### Provided records
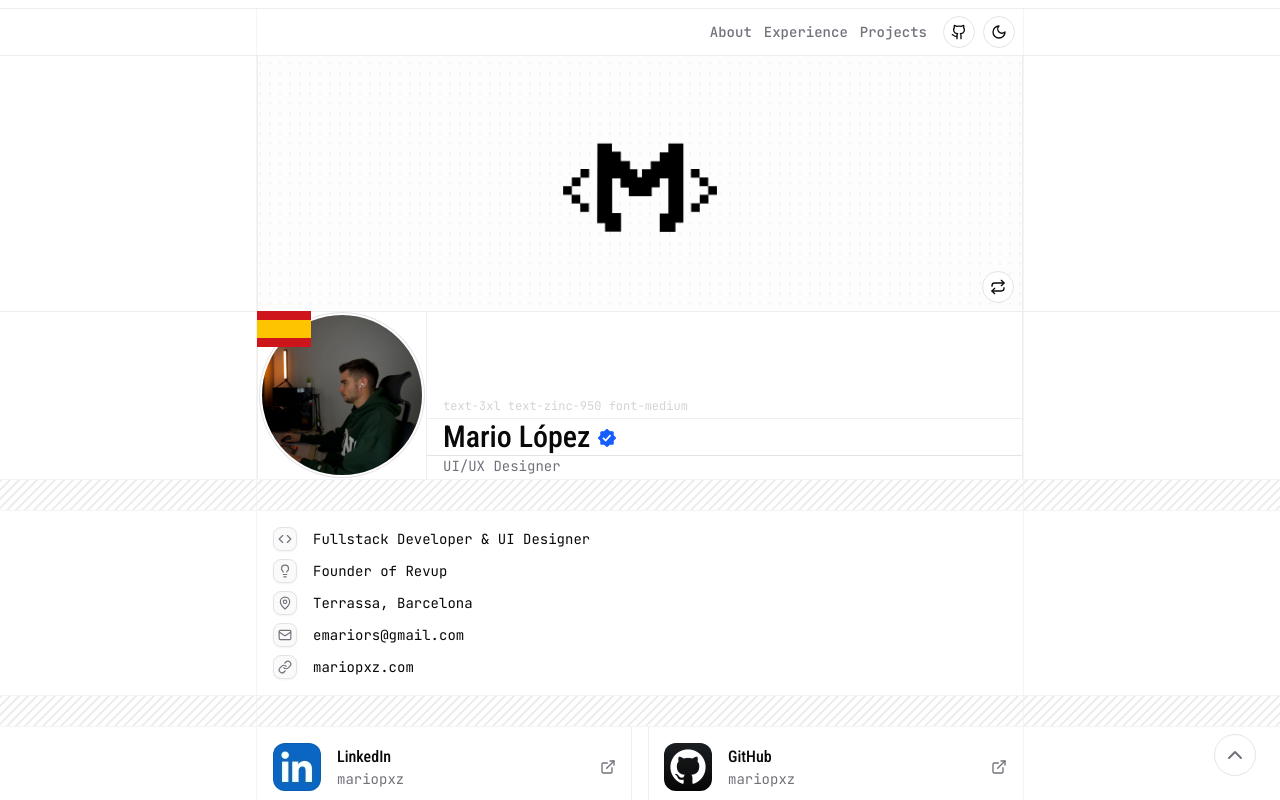
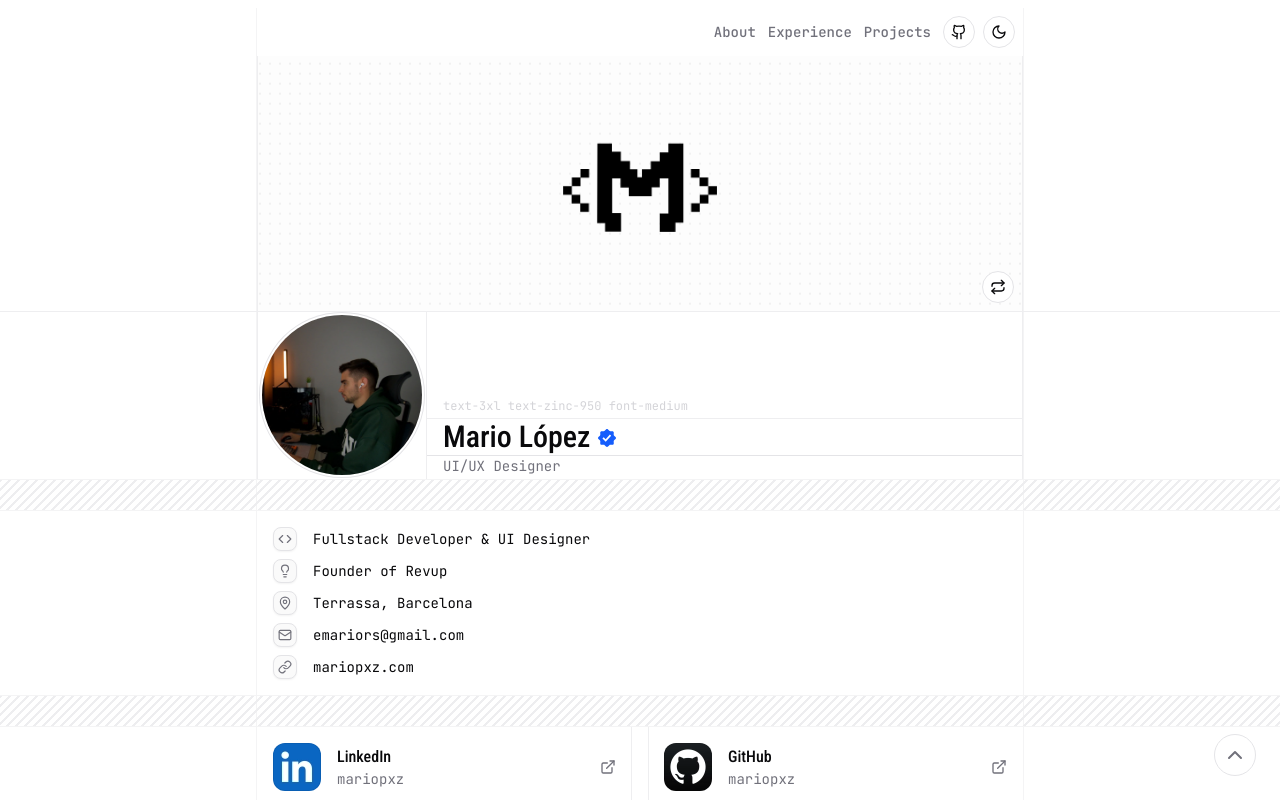
Before and after one commit to mariopxz/mariopxz-portfolio, a React (Vite) app: page / in a window 1280 px wide. Shown: the top 800 px of the page. Built offline with nearby package versions, Linux system fonts and the light colour scheme.

Commit message:
feat: delete SVG of country flag and improve the navigation of scroll down effect

```diff
--- a/src/components/Header.tsx
+++ b/src/components/Header.tsx
@@ -77,20 +77,6 @@ const Header = () => {
             alt="mariopxz avatar"
             className="w-32 sm:w-40 h-32 sm:h-40 object-cover object-right rounded-full ring-1 ring-border ring-offset-2 ring-offset-background"
           />
-          <svg
-            className="absolute top-0 -left-px h-8 sm:h-9"
-            viewBox="0 0 60 40"
-            xmlns="http://www.w3.org/2000/svg"
-          >
-            {/* Fondo amarillo */}
-            <rect width="60" height="40" fill="#FFC400" />
-
-            {/* Franja roja superior */}
-            <rect width="60" height="10" y="0" fill="#cf151c" />
-
-            {/* Franja roja inferior */}
-            <rect width="60" height="10" y="30" fill="#cf151c" />
-          </svg>
         </div>
 
         {/* Name + Subtitle */}
--- a/src/layout/Navbar.tsx
+++ b/src/layout/Navbar.tsx
@@ -1,16 +1,34 @@
 import { Github, Moon, Sun } from "lucide-react";
 import { useTheme } from "../context/ThemeContext";
-import { useState } from "react";
-
+import { useEffect, useState } from "react";
+import logoBlack from "../assets/images/mariopxz-logo-black.webp"
+import logoWhite from "../assets/images/mariopxz-logo-white.webp"
 
 const Navbar = () => {
   const { isDark, toggleDark } = useTheme();
   const [mobileOpen, setMobileOpen] = useState(false);
 
+  const [scrolled, setScrolled] = useState(false);
+
+  useEffect(() => {
+    const handleScroll = () => {
+      setScrolled(window.scrollY > 100);
+    };
+
+    window.addEventListener("scroll", handleScroll);
+    return () => window.removeEventListener("scroll", handleScroll);
+  }, []);
 
   return (
-    <div className="relative">
-      <header className="flex h-12 items-center justify-end gap-4 p-2 screen-line-before screen-line-after">
+    <div className="relative sticky top-0 z-50">
+      <header
+        className={`flex h-12 items-center gap-4 p-2 transition-colors duration-300 ${
+          scrolled
+          ? "bg-background/80 backdrop-blur border-b border-border justify-between"
+          : "justify-end"
+        }`}
+      >
+        <img src={isDark ? logoWhite : logoBlack} alt="Mario Pérez Logo" className={`${scrolled ? "flex" : "hidden"} w-16 h-16`} />
         <nav className="flex items-center gap-3 max-sm:hidden">
           <a
             href="#about"
@@ -30,9 +48,7 @@ const Navbar = () => {
           >
             Projects
           </a>
-        </nav>
-
-        <div className="flex items-center gap-2">
+          <div className="flex items-center gap-2">
           {/* GitHub Button */}
           <a
             href="https://github.com/mariopxz"
@@ -64,26 +80,46 @@ const Navbar = () => {
           >
             <span
               className={`absolute h-0.5 w-4 rounded bg-foreground transition-all duration-300 ${
-                mobileOpen ? 'rotate-45' : '-translate-y-1'
+                mobileOpen ? "rotate-45" : "-translate-y-1"
               }`}
             />
             <span
               className={`absolute h-0.5 w-4 rounded bg-foreground transition-all duration-300 ${
-                mobileOpen ? '-rotate-45' : 'translate-y-1'
+                mobileOpen ? "-rotate-45" : "translate-y-1"
               }`}
             />
           </button>
         </div>
+        </nav>
+
+
       </header>
       <nav
-  className={`sm:hidden absolute top-full right-2 mt-2 flex flex-col items-start gap-2 border border-input bg-background p-4 shadow-md z-50 rounded-lg transition-all duration-300 ease-out ${
-    mobileOpen ? 'opacity-100 translate-y-0 pointer-events-auto' : 'opacity-0 -translate-y-2 pointer-events-none'
-  }`}
->
-  <a href="#about" className="font-mono text-sm font-medium text-muted-foreground">About</a>
-  <a href="#experience" className="font-mono text-sm font-medium text-muted-foreground">Experience</a>
-  <a href="#projects" className="font-mono text-sm font-medium text-muted-foreground">Projects</a>
-</nav>
+        className={`sm:hidden absolute top-full right-2 mt-2 flex flex-col items-start gap-2 border border-input bg-background p-4 shadow-md z-50 rounded-lg transition-all duration-300 ease-out ${
+          mobileOpen
+            ? "opacity-100 translate-y-0 pointer-events-auto"
+            : "opacity-0 -translate-y-2 pointer-events-none"
+        }`}
+      >
+        <a
+          href="#about"
+          className="font-mono text-sm font-medium text-muted-foreground"
+        >
+          About
+        </a>
+        <a
+          href="#experience"
+          className="font-mono text-sm font-medium text-muted-foreground"
+        >
+          Experience
+        </a>
+        <a
+          href="#projects"
+          className="font-mono text-sm font-medium text-muted-foreground"
+        >
+          Projects
+        </a>
+      </nav>
     </div>
   );
 };
```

### Aim of the task
If a line above includes the string "const", pick it out.

### Answer to this exercise
@@ -77,20 +77,6 @@ const Header = () => {
 const Navbar = () => {
   const { isDark, toggleDark } = useTheme();
   const [mobileOpen, setMobileOpen] = useState(false);
+  const [scrolled, setScrolled] = useState(false);
+    const handleScroll = () => {
@@ -30,9 +48,7 @@ const Navbar = () => {
@@ -64,26 +80,46 @@ const Navbar = () => {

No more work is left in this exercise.